Give the number of lines that contain "subseteq" in the listing, and write nothing else.

## [Supplied information]
* * *

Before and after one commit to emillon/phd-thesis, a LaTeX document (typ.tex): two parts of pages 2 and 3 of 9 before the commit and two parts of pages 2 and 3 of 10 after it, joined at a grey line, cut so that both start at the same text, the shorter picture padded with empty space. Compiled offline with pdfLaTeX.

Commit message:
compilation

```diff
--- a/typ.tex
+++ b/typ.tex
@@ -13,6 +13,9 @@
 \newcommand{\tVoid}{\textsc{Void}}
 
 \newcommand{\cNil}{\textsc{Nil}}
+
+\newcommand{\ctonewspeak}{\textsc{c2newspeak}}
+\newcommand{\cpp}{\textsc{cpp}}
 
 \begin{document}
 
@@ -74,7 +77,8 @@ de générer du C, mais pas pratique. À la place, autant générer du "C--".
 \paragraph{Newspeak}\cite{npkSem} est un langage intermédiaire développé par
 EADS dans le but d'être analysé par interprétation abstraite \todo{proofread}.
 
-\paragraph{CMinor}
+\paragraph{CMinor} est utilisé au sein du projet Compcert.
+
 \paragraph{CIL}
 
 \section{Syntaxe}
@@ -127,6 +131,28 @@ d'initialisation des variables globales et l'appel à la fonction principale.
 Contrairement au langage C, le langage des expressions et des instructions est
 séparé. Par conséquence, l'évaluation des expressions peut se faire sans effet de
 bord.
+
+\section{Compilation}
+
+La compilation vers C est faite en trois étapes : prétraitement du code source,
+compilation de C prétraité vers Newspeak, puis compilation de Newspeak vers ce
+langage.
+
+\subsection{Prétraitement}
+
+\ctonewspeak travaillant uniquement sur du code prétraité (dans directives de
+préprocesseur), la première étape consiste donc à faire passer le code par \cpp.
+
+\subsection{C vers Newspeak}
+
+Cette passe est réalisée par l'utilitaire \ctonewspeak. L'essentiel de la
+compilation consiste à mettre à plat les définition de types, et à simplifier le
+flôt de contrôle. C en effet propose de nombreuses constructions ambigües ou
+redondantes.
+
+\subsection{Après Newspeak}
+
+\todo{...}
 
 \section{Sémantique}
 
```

* * *

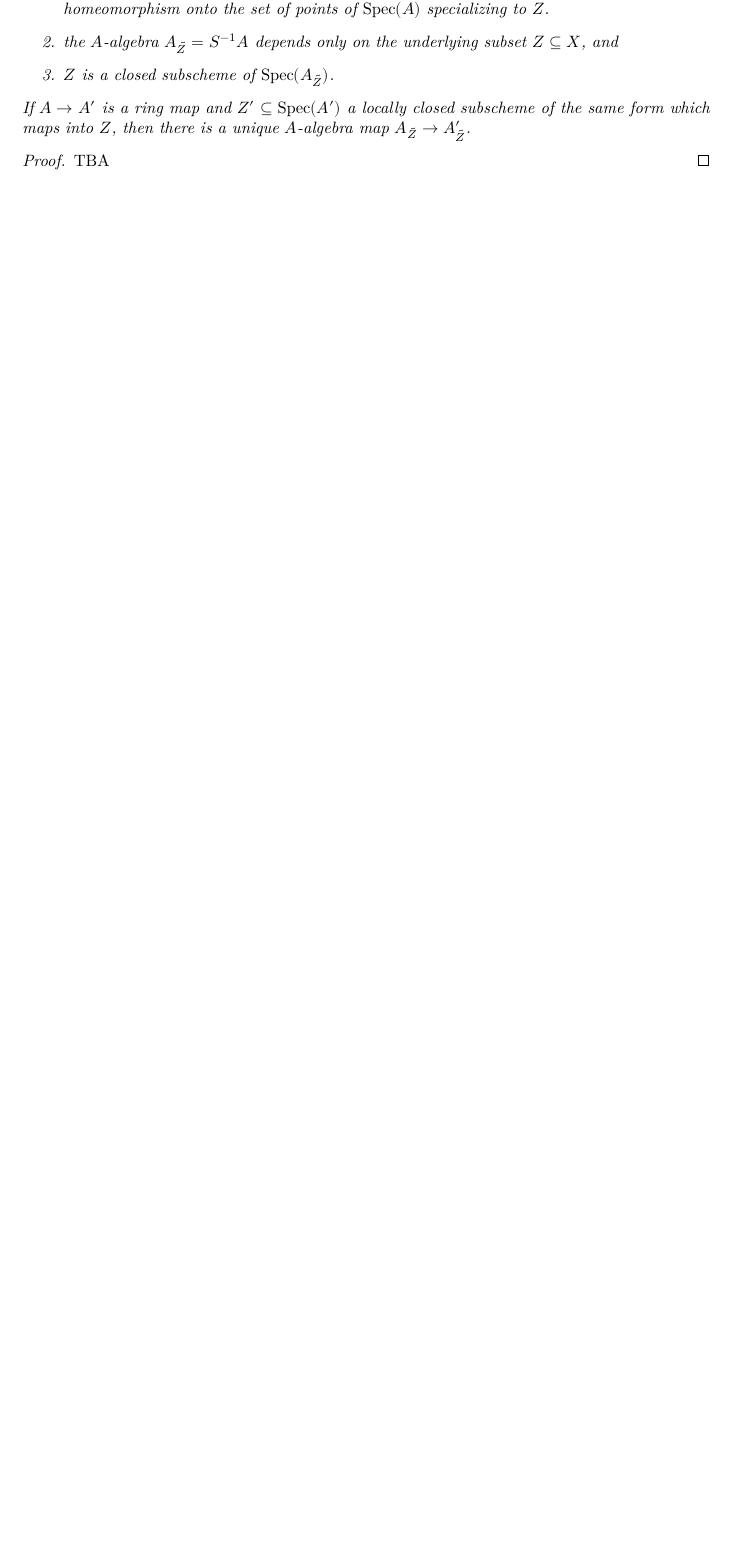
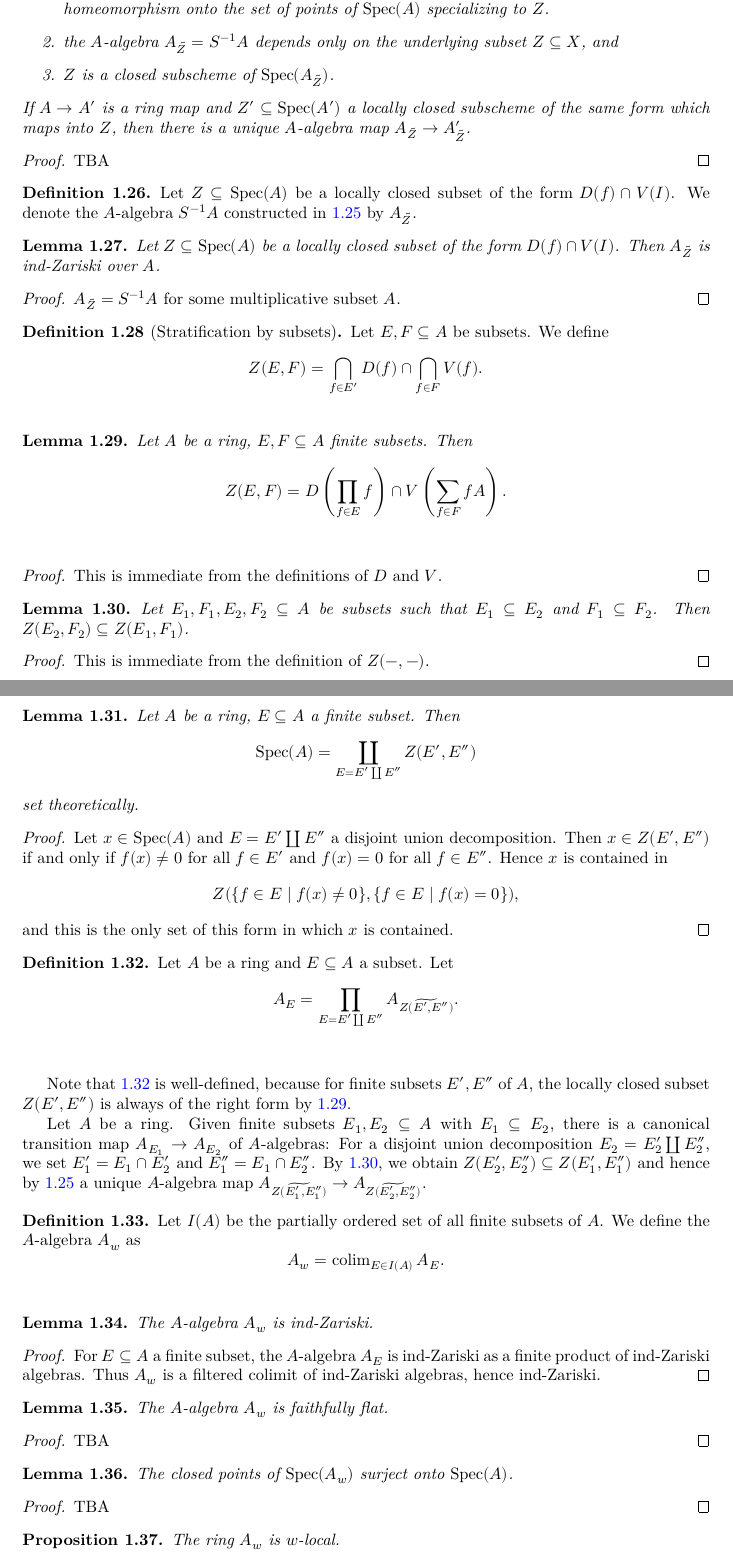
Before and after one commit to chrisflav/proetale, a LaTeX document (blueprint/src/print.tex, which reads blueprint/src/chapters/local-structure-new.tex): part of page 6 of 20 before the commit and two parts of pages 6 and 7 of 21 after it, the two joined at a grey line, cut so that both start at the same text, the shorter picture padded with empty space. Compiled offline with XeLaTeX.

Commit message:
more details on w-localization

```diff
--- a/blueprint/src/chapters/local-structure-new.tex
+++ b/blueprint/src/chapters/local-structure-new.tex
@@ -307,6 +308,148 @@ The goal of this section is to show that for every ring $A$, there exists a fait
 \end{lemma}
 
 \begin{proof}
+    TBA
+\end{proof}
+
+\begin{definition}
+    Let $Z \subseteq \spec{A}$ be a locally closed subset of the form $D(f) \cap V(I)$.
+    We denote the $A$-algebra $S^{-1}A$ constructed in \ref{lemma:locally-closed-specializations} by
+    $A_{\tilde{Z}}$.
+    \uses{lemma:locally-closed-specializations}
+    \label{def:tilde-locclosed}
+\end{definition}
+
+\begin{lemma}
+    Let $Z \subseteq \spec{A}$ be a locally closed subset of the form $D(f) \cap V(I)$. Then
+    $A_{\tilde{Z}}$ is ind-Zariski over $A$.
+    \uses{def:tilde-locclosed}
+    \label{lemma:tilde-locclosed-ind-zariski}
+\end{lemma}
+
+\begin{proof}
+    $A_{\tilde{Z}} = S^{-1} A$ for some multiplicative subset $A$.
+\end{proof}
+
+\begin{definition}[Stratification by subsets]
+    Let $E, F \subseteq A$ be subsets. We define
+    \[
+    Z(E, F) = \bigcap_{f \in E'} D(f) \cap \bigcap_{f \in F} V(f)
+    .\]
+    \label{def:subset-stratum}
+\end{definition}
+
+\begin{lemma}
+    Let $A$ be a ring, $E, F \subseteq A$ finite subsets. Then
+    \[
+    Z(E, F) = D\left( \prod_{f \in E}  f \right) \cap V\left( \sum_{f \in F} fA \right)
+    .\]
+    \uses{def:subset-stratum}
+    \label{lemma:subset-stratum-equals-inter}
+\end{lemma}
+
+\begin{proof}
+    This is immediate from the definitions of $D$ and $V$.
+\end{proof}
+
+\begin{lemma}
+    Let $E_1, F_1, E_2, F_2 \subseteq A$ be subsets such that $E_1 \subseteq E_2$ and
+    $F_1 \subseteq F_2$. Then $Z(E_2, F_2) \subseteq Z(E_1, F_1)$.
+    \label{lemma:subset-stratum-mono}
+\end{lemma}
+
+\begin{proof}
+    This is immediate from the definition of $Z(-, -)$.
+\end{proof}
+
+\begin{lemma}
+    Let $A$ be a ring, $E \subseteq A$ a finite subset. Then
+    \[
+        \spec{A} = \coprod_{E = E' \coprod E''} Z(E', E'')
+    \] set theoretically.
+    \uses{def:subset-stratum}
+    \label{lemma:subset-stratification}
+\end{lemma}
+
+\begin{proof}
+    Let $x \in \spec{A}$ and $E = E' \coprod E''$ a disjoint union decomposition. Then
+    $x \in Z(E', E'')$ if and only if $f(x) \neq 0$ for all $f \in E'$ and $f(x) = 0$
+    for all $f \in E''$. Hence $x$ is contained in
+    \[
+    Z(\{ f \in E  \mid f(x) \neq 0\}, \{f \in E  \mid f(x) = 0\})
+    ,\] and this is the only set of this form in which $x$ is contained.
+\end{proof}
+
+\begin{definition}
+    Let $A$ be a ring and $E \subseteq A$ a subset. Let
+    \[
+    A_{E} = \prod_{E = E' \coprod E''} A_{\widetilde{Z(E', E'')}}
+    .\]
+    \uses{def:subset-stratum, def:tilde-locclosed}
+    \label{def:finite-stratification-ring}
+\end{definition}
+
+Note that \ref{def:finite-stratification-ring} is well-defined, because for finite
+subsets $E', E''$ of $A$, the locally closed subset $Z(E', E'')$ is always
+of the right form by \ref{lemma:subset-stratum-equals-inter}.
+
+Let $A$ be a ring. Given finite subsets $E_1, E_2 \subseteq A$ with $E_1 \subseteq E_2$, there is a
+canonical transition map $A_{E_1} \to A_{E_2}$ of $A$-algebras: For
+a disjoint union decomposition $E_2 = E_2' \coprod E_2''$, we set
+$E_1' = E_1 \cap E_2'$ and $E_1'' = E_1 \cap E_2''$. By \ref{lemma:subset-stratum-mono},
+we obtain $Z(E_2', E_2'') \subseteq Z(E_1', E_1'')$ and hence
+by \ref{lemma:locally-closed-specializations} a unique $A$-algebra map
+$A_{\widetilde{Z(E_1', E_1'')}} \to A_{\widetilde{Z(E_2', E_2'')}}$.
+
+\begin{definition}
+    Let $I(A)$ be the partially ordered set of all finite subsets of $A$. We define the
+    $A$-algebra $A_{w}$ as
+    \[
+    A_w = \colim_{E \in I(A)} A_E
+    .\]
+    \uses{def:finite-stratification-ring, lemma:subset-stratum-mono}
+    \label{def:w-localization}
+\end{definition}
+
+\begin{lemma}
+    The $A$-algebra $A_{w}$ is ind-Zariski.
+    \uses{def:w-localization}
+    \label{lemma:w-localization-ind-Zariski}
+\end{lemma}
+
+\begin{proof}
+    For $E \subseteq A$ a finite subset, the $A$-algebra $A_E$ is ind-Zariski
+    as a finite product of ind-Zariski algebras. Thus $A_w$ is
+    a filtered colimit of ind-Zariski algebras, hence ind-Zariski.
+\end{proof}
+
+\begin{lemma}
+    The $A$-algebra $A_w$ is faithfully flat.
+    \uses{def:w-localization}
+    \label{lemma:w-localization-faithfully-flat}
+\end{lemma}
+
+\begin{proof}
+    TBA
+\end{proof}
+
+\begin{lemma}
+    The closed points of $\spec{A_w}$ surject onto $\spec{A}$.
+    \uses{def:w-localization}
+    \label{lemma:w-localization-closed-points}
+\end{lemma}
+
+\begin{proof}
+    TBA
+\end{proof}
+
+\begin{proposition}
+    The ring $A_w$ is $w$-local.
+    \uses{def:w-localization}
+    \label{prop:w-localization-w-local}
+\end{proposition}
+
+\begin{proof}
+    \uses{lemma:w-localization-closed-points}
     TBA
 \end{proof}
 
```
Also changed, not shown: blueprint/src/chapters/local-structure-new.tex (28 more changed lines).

* * *

## [Response for this exercise]
11